Will they continue as a band? Will they be back? Witnessing the high-energy output of a group of very fine musicians in their musical prime fills one with a sense of certainty that even if this is “The Last Time”—a song noticeably omitted from the set—the music created by the Stones’ sensibility of making the best in a world that doesn’t always make sense will live on for quite some time. Rarely does the price of admission allow such deep reflection, and, for this reviewer, the trip into metaphysical speculation, accompanied by such a prodigious soundtrack, made me realize I would have paid much more for the experience. It was that fucking good.
Photo Credit: Mike Gauggel and Rollingstone.com
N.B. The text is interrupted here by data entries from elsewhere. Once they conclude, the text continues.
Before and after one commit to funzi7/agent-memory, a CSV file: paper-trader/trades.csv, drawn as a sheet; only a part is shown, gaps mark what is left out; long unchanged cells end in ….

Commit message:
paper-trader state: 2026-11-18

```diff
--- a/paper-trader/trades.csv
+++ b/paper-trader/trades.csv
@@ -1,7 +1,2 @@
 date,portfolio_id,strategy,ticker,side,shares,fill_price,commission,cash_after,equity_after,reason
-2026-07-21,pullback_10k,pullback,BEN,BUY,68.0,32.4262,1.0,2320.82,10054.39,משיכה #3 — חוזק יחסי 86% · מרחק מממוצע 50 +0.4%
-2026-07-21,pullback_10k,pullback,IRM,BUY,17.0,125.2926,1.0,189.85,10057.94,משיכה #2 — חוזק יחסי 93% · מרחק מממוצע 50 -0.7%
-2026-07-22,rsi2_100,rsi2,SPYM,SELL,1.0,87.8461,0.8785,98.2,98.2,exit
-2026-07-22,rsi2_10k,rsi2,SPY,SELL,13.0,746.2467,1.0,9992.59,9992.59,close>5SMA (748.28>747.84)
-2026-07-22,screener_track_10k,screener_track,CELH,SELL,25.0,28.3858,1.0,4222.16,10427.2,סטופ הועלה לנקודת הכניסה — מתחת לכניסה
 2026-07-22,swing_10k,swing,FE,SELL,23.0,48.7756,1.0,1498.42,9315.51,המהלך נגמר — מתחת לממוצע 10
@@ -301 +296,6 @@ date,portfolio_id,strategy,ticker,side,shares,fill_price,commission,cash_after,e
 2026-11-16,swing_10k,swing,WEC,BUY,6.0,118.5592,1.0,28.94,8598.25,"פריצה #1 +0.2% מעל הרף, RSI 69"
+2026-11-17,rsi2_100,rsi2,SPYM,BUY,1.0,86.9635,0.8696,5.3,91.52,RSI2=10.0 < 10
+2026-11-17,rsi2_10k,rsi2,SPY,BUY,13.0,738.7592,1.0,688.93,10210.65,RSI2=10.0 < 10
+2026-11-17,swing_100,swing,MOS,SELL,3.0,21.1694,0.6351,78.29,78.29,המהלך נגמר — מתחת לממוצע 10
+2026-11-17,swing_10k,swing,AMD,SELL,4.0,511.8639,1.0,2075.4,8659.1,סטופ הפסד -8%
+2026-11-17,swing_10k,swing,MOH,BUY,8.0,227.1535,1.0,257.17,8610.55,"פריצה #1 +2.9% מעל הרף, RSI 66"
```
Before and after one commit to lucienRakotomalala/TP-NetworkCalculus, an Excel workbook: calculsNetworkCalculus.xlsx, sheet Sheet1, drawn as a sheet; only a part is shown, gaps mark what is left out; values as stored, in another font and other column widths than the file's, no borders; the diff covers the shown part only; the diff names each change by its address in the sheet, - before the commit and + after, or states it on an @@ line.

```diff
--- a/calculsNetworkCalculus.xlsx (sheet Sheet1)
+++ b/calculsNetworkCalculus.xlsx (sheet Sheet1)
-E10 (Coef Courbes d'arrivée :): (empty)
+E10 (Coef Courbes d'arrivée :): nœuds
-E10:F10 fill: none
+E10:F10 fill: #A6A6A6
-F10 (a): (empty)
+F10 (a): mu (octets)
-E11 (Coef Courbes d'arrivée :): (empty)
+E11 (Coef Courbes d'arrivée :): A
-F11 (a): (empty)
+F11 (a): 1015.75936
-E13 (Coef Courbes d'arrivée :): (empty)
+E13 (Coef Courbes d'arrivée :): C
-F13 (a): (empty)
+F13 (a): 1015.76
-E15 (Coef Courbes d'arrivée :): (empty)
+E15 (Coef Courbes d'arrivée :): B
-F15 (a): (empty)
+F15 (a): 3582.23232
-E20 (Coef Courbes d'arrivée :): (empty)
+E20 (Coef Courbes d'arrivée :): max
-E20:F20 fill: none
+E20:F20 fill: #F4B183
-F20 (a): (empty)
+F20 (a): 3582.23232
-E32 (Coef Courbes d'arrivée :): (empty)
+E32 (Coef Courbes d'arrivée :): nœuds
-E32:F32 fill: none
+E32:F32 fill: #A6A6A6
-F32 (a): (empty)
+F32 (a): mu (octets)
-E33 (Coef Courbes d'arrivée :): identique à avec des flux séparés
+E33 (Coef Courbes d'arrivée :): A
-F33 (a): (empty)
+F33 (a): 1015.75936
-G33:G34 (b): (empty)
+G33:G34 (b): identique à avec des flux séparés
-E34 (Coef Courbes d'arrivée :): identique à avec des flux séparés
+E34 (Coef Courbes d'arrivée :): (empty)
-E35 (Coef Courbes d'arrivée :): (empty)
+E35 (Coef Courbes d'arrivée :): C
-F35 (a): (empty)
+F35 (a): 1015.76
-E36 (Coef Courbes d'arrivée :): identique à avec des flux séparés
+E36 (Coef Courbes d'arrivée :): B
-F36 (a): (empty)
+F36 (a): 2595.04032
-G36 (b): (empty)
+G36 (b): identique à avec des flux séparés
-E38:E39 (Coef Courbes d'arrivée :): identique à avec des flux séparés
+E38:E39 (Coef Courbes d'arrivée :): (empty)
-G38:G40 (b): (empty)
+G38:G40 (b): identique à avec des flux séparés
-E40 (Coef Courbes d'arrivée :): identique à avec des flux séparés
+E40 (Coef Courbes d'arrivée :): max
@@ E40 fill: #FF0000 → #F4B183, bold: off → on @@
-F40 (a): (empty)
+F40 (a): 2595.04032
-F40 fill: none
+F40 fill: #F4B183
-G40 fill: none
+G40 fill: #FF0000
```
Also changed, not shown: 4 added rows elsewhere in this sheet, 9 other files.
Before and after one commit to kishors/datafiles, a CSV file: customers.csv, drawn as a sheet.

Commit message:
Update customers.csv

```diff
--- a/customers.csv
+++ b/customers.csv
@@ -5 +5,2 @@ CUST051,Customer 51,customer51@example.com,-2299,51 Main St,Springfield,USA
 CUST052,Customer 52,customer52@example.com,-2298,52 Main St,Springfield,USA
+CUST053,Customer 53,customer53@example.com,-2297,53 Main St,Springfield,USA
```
Stu O’Connor is an educator, musician, and poet who has spent his life dedicated to the power of the word, the necessity of precision in language, and the human need for story as a method of transmitting culture, ideas, and understanding. He has been published in The Mad Poets Review, New Voices in American Poetry, and the Poetry Ink 20 th Anniversary Anthology. He has an undergraduate degree from West Chester University, a Master’s degree from Gratz College, and teaches English in the West Chester Area School District. He has held an Advisory Board seat for West Chester University’s Writing Zones program and currently is an Advisory Board member for The Mad Poets Society, one of the Philadelphia Region’s largest poetry groups. He performs music on a regular basis with two bands and hosts a poetry series in West Chester called ”Living on Luck” for The Mad Poets Society.